• Material to process:
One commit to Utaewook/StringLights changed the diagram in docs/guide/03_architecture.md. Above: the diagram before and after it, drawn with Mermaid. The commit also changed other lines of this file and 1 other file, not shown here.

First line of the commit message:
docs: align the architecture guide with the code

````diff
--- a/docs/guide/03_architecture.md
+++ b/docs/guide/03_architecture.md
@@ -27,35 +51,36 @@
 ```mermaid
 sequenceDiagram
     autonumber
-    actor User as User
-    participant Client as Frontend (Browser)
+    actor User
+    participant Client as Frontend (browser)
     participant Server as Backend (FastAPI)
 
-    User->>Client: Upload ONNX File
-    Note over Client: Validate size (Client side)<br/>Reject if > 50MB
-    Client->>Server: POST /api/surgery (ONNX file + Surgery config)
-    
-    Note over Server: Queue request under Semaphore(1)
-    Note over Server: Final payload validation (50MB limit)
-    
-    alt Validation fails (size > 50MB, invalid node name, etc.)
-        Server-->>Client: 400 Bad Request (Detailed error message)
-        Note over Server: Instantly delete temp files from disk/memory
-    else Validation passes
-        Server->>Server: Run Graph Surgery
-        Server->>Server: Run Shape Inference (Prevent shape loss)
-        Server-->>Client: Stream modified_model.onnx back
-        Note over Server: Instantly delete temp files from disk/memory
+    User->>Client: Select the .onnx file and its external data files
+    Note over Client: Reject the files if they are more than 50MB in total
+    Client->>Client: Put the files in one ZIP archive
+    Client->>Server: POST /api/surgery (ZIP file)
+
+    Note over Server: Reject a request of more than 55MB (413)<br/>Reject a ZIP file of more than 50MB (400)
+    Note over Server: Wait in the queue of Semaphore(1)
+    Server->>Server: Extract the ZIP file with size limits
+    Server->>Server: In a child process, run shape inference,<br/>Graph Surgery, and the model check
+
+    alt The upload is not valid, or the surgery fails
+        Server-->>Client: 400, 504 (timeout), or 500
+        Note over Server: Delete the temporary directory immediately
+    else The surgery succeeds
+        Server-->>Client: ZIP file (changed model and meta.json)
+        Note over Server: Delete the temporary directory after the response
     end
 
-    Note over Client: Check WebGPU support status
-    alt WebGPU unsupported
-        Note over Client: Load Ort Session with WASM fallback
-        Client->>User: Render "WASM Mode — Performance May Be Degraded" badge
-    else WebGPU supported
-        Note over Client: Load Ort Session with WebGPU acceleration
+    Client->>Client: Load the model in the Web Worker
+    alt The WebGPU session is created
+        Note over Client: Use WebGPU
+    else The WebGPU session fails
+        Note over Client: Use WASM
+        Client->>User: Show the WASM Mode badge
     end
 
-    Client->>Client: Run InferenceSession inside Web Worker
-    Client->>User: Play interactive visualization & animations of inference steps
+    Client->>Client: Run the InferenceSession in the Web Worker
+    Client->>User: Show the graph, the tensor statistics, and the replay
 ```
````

• Exercise requirements: Show every line of the listing in which the string "WebGPU" can be found.

• Output for this task:
-    Note over Client: Check WebGPU support status
-    alt WebGPU unsupported
-    else WebGPU supported
-        Note over Client: Load Ort Session with WebGPU acceleration
+    alt The WebGPU session is created
+        Note over Client: Use WebGPU
+    else The WebGPU session fails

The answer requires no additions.